I particularly liked the 5-litre Handlebar Aero Bag as it can connect directly to aero bars, handlebars (as shown below), or the front of the handlebar pack (as shown above). There is an additional Aero Mount available that will fit a front dynamo light or any other accessory (this frees up some space).
The bags are these days available in black too, which is probably a smart choice if you’re expecting any rain or mud.
A year ago, EVOC revamped its BOA-dial bikepacking lineup to offer more variety and bag volume. The bags look to use nice abrasion-resistant materials and very solid attachment points.
The front bag is still rather small at 5 litres in its biggest size, but the rear bag is available for up to 16 litres – similar to other seatpacks on the market.
German outdoor company Jack Wolfskin is now in the pannier and bikepacking space. These guys are known for producing decent outdoor clothing, so perhaps it’ll appeal to existing customers.
The Morobbia bags have Fidlock magnetic fasteners to cinch them down (see picture above). They’re are all waterproof, bluesign certified, PFC-free, and are made almost entirely from recycled materials. The bag volumes are completely reasonable too (eg. the handlebar pack is 15-litres, and the fork packs are 7-litres each).
The new panniers don’t look half bad either…
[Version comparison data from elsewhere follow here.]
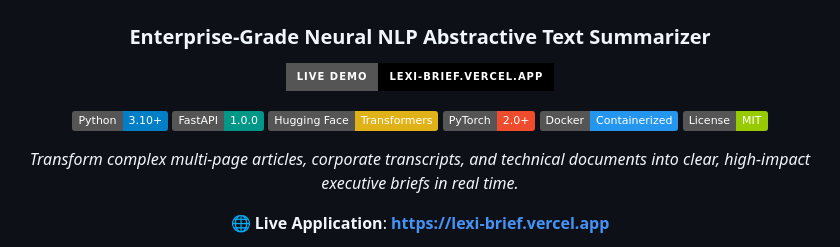
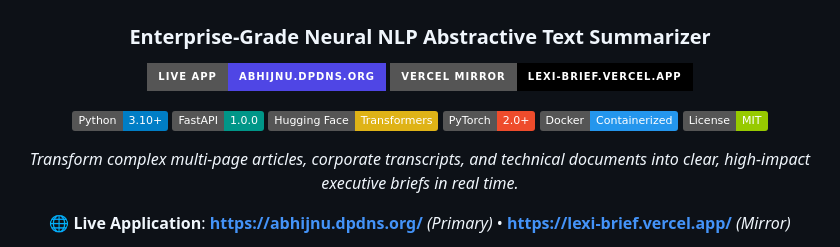
Before and after one commit to Abhijeet0848/LexiBrief, a Markdown page: README.md, the part around one of its changes. Rendered like a GitHub page; badges without logos.

Commit message:
docs: add https://abhijnu.dpdns.org/ live deployment link to README

```diff
--- a/README.md
+++ b/README.md
@@ -5,7 +5,8 @@
 # ✨ LexiBrief
 ### Enterprise-Grade Neural NLP Abstractive Text Summarizer
 
-[![Live Demo](https://img.shields.io/badge/Live_Demo-lexi--brief.vercel.app-000000.svg?style=for-the-badge&logo=vercel&logoColor=white)](https://lexi-brief.vercel.app/)
+[![Live Deployment](https://img.shields.io/badge/Live_App-abhijnu.dpdns.org-4f46e5.svg?style=for-the-badge&logo=fastapi&logoColor=white)](https://abhijnu.dpdns.org/)
+[![Vercel Mirror](https://img.shields.io/badge/Vercel_Mirror-lexi--brief.vercel.app-000000.svg?style=for-the-badge&logo=vercel&logoColor=white)](https://lexi-brief.vercel.app/)
 
 [![Python Version](https://img.shields.io/badge/Python-3.10%2B-blue.svg?logo=python&logoColor=white)](https://python.org)
 [![FastAPI](https://img.shields.io/badge/FastAPI-1.0.0-009688.svg?logo=fastapi&logoColor=white)](https://fastapi.tiangolo.com)
@@ -16,5 +17,5 @@
 
 *Transform complex multi-page articles, corporate transcripts, and technical documents into clear, high-impact executive briefs in real time.*
 
-🌐 **Live Application**: [**https://lexi-brief.vercel.app**](https://lexi-brief.vercel.app/)
+🌐 **Live Application**: [**https://abhijnu.dpdns.org/**](https://abhijnu.dpdns.org/) *(Primary)* • [**https://lexi-brief.vercel.app/**](https://lexi-brief.vercel.app/) *(Mirror)*
 
```
Also changed, not shown: other parts of README.md (+1 -1 lines).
Ortlieb had some new bikepacking bag colours available. The dark sand colour looked really nice, as it’s rather subtle.
There is a limited edition mustard colour for the bikepacking range too.
Ortlieb is doing some pretty nifty custom designs these days. A departure from the primary bag colours of the past…
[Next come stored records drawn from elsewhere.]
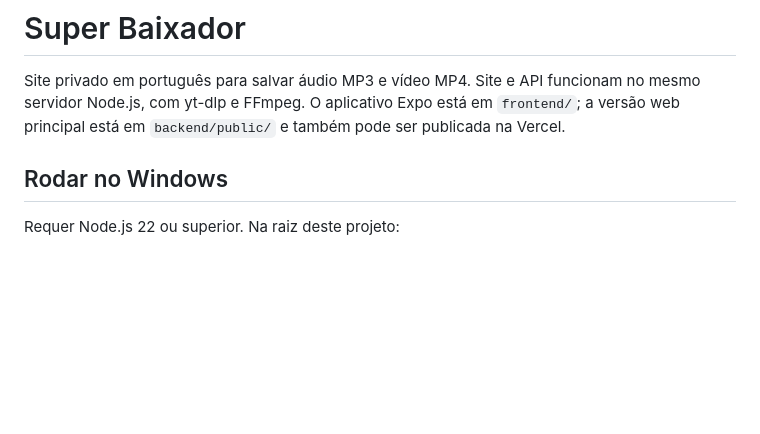
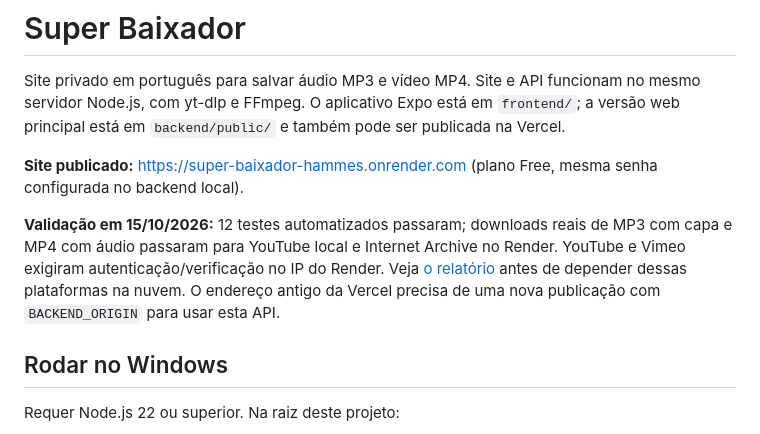
Before and after one commit to GustavoHammes/Projetos_caseiros, a Markdown page: Projeto mp3_mp4/README.md, the part around the change. Drawn GitHub-style; blank space fills up the shorter version.

Commit message:
Documenta publicacao gratuita e resultados dos testes reais

```diff
--- a/Projeto mp3_mp4/README.md
+++ b/Projeto mp3_mp4/README.md
@@ -1,6 +1,10 @@
 # Super Baixador
 
 Site privado em português para salvar áudio MP3 e vídeo MP4. Site e API funcionam no mesmo servidor Node.js, com yt-dlp e FFmpeg. O aplicativo Expo está em `frontend/`; a versão web principal está em `backend/public/` e também pode ser publicada na Vercel.
+
+**Site publicado:** https://super-baixador-hammes.onrender.com (plano Free, mesma senha configurada no backend local).
+
+**Validação em 15/10/2026:** 12 testes automatizados passaram; downloads reais de MP3 com capa e MP4 com áudio passaram para YouTube local e Internet Archive no Render. YouTube e Vimeo exigiram autenticação/verificação no IP do Render. Veja [o relatório](docs/VALIDACAO.md) antes de depender dessas plataformas na nuvem. O endereço antigo da Vercel precisa de uma nova publicação com `BACKEND_ORIGIN` para usar esta API.
 
 ## Rodar no Windows
 
```
Also changed, not shown: Projeto mp3_mp4/docs/VALIDACAO.md (added, +36 -0 lines).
They also have a new-ish rear rack (Quick Rack) that is removable from the bike in seconds. This will be handy for those who only need a rack when going on bike trips – for all other rides, you can leave the rack at home.
It attaches to small nodes at the dropouts. These can attach to mounts on your frame, or in the absence of dedicated rack mounts (on many carbon frames, for example), Ortlieb supplies seat stay mounts that provide the nodes.
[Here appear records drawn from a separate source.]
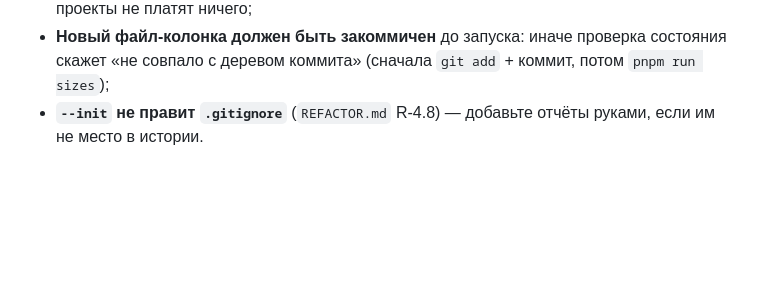
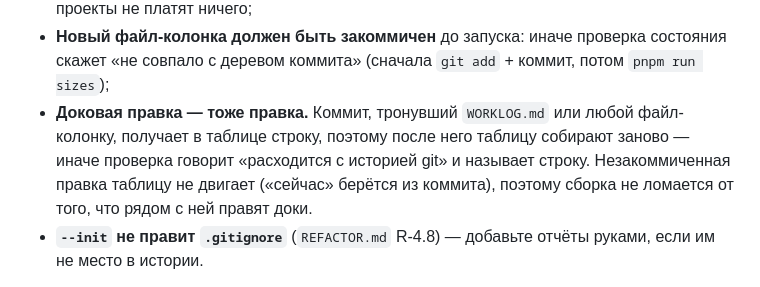
Before and after one commit to vernikr/size-report, a Markdown page: README.md, the part around the change. Drawn GitHub-style; blank space fills up the shorter version.

```diff
--- a/README.md
+++ b/README.md
@@ -281,6 +281,11 @@ pnpm run test:sizes       # 0 — таблица сходится с истор
 - **Новый файл-колонка должен быть закоммичен** до запуска: иначе проверка
   состояния скажет «не совпало с деревом коммита» (сначала `git add` + коммит,
   потом `pnpm run sizes`);
+- **Доковая правка — тоже правка.** Коммит, тронувший `WORKLOG.md` или любой
+  файл-колонку, получает в таблице строку, поэтому после него таблицу собирают
+  заново — иначе проверка говорит «расходится с историей git» и называет строку.
+  Незакоммиченная правка таблицу не двигает («сейчас» берётся из коммита), поэтому
+  сборка не ломается от того, что рядом с ней правят доки.
 - **`--init` не правит `.gitignore`** (`REFACTOR.md` R-4.8) — добавьте отчёты
   руками, если им не место в истории.
 
```
Also changed, not shown: WORKLOG.md (+15 -8 lines).
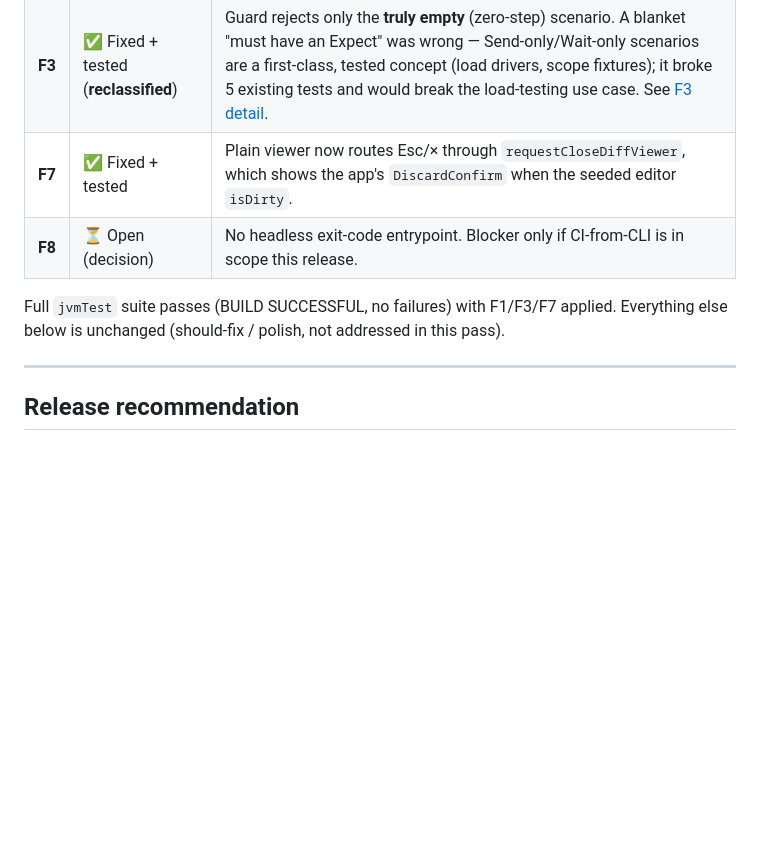
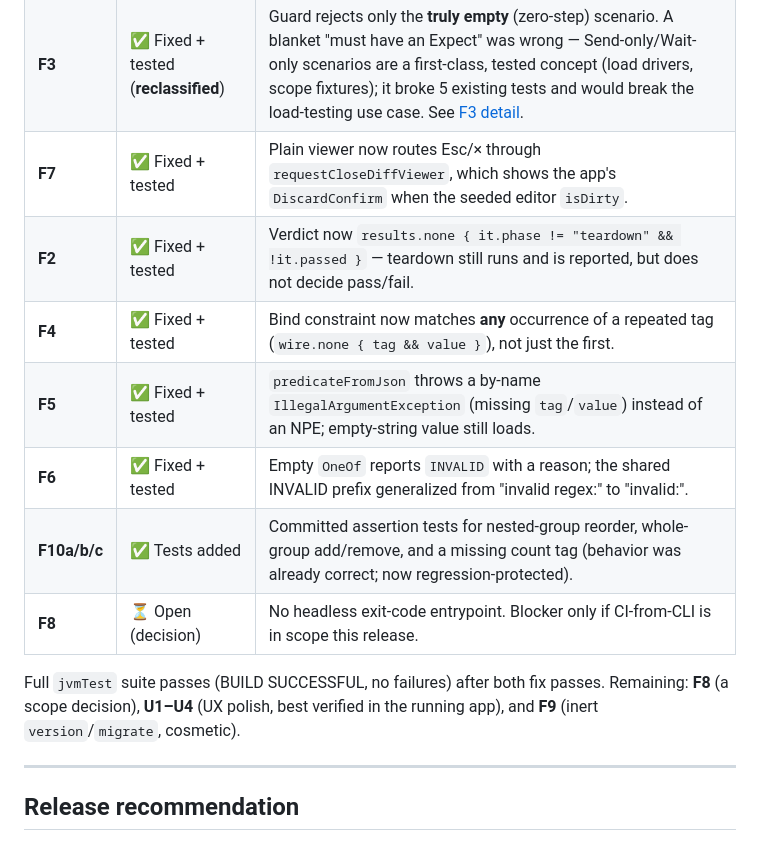
Before and after one commit to amitgupta1202/FixTool, a Markdown page: docs/pre-release-findings.md, the part around the change. Rendered like a GitHub page; blank space fills up the shorter version.

Commit message:
docs: mark F2/F4/F5/F6/F10 fixed in the pre-release tracker

```diff
--- a/docs/pre-release-findings.md
+++ b/docs/pre-release-findings.md
@@ -15,9 +15,14 @@
 | **F1** | ✅ Fixed + tested | `DATE_TYPES` narrowed to `{UTCDATEONLY, UTCDATE}`; LOCALMKTDATE/MONTHYEAR now seed `Exact`. Tests prove green-against-own-capture. |
 | **F3** | ✅ Fixed + tested (**reclassified**) | Guard rejects only the **truly empty** (zero-step) scenario. A blanket "must have an Expect" was wrong — Send-only/Wait-only scenarios are a first-class, tested concept (load drivers, scope fixtures); it broke 5 existing tests and would break the load-testing use case. See [F3 detail](#f3--assertion-less-scenario-reports-pass--blocker-ci-integrity). |
 | **F7** | ✅ Fixed + tested | Plain viewer now routes Esc/× through `requestCloseDiffViewer`, which shows the app's `DiscardConfirm` when the seeded editor `isDirty`. |
+| **F2** | ✅ Fixed + tested | Verdict now `results.none { it.phase != "teardown" && !it.passed }` — teardown still runs and is reported, but does not decide pass/fail. |
+| **F4** | ✅ Fixed + tested | Bind constraint now matches **any** occurrence of a repeated tag (`wire.none { tag && value }`), not just the first. |
+| **F5** | ✅ Fixed + tested | `predicateFromJson` throws a by-name `IllegalArgumentException` (missing `tag`/`value`) instead of an NPE; empty-string value still loads. |
+| **F6** | ✅ Fixed + tested | Empty `OneOf` reports `INVALID` with a reason; the shared INVALID prefix generalized from "invalid regex:" to "invalid:". |
+| **F10a/b/c** | ✅ Tests added | Committed assertion tests for nested-group reorder, whole-group add/remove, and a missing count tag (behavior was already correct; now regression-protected). |
 | **F8** | ⏳ Open (decision) | No headless exit-code entrypoint. Blocker only if CI-from-CLI is in scope this release. |
 
-Full `jvmTest` suite passes (BUILD SUCCESSFUL, no failures) with F1/F3/F7 applied. Everything else below is unchanged (should-fix / polish, not addressed in this pass).
+Full `jvmTest` suite passes (BUILD SUCCESSFUL, no failures) after both fix passes. Remaining: **F8** (a scope decision), **U1–U4** (UX polish, best verified in the running app), and **F9** (inert `version`/`migrate`, cosmetic).
 
 ---
 
```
The upper mount then attaches to your seat tube or seat post. It’s a rather neat system.
OSTRICH was established in 1968 and makes its whole range of bicycle bags in Tokyo (Japan).
I was impressed with the Front Bag Support Carrier that makes taking the 12.5-litre randonneur bag off a breeze. It also helps to keep the bag stable while you ride.
The latest Vaude colours are looking very sharp this year. Unfortunately, recent reviews on the Vaude touring products are showing bag separation where they are glued together. Hopefully, Vaude gets on top of this soon (if they haven’t already).
Zefal had their bags set up on a bike as well as mounted on a wall. There is nothing particularly special to note about these bags, but Zefal is distributed across a very large dealer network, which means that these bikepacking bags are highly accessible to consumers. The price is affordable too.
My touring/bikepacking tech galleries from Eurobike 2023: